Take your time, hurry up

Choice is yours, don’t be late” as an expression of an internal struggle without rules and an absolute winner.

Another contradiction related to the song “Come as you are,” is the lyric “I swear that I don’t have a gun” – on April 5th, 1994, Curt Cobain committed suicide by a gunshot wound, which marked the end of the band and ended an entire phase in the grunge scene.

The lyrics never mention openly and explicitly drugs or other addictive substances, with the exception of the title “Lithium” as the name of a medication for stabilizing patients with a bipolar disorder, here touching upon the subject of mania and depression. Some fans even today say that rock bands glorify depression in their songs, instead of presenting it as for what it truly is, a disease that requires help. Still, the link among depression, melancholy and drug addiction in Cobain remained a mystery because it has never been explicitly spoken about and is based only on presumptions. Cobain’s struggle with addiction from opioid drugs was no secret, and neither was his failed attempt to treat the addiction right before he committed suicide, something about which Cobain in fact wrote in his famous suicide letter published by his wife, Courtney Love, after his death. Very subtly, his lyrics described the effects of drugs and his struggle with addiction, a struggle doomed to be lost. His personal and professional live were constantly scrutinized by the media, hence his internal struggle was quite clear despite the fact that he always denied his drug addiction problems in interviews. Many would wonder whether this famous musician was embarrassed by his actions or, on the other hand, he acted similar to many suffering from this issue, denial until the problem became too big to be endured. He is also not the only famous person to brake under the constant pressure of popularity and being torn between success on stage and his existence as a common person, without finding a motive to go on.


I’m so happy because today

I’ve found my friends

They’re in my head

I’m so ugly, but that’s okay, ’cause so are you
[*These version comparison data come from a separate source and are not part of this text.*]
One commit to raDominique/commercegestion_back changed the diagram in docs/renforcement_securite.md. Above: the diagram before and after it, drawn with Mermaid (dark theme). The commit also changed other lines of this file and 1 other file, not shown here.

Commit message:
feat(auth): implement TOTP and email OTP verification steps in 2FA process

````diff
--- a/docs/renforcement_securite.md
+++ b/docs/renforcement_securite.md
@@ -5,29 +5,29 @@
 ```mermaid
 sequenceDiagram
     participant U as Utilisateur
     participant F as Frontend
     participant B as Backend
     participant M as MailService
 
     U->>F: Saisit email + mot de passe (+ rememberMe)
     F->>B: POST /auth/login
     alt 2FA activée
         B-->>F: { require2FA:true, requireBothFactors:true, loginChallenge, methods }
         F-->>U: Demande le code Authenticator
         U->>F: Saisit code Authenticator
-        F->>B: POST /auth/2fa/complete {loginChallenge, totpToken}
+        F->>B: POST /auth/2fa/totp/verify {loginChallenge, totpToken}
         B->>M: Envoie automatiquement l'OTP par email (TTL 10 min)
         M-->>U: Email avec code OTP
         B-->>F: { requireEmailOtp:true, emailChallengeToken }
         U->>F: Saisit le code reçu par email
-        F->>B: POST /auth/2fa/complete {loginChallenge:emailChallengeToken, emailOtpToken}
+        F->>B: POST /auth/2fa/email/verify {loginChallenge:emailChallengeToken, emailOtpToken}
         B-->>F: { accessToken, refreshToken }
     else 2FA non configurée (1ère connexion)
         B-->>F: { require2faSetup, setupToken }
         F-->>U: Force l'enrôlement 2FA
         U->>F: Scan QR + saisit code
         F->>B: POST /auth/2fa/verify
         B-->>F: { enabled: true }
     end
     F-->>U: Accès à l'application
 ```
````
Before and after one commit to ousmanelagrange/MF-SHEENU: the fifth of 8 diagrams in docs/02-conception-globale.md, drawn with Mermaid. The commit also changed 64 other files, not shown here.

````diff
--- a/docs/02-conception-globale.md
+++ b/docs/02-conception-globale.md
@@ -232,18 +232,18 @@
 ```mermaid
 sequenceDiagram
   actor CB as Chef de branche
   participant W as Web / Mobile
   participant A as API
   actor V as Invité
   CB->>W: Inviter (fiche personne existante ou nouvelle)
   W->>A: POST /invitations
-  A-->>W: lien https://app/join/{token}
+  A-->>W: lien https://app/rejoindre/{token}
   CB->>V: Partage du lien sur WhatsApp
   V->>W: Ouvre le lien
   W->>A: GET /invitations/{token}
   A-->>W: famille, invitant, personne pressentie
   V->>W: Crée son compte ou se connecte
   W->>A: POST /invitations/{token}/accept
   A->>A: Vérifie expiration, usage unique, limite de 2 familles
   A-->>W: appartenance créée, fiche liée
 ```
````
I’m so lonely but that’s okay I shaved my head

And I’m not sad.”

Positive feelings are not common in Nirvana’s lyrics, and Cobain himself in several of his interviews spoke about being brutally honest, always insisting on writing difficult and depressive lyrics after first composing the music. Dark emotions can be traced in their lyrics, attractive to people suffering from similar problems who empathize and completely understand Nirvana’s songs.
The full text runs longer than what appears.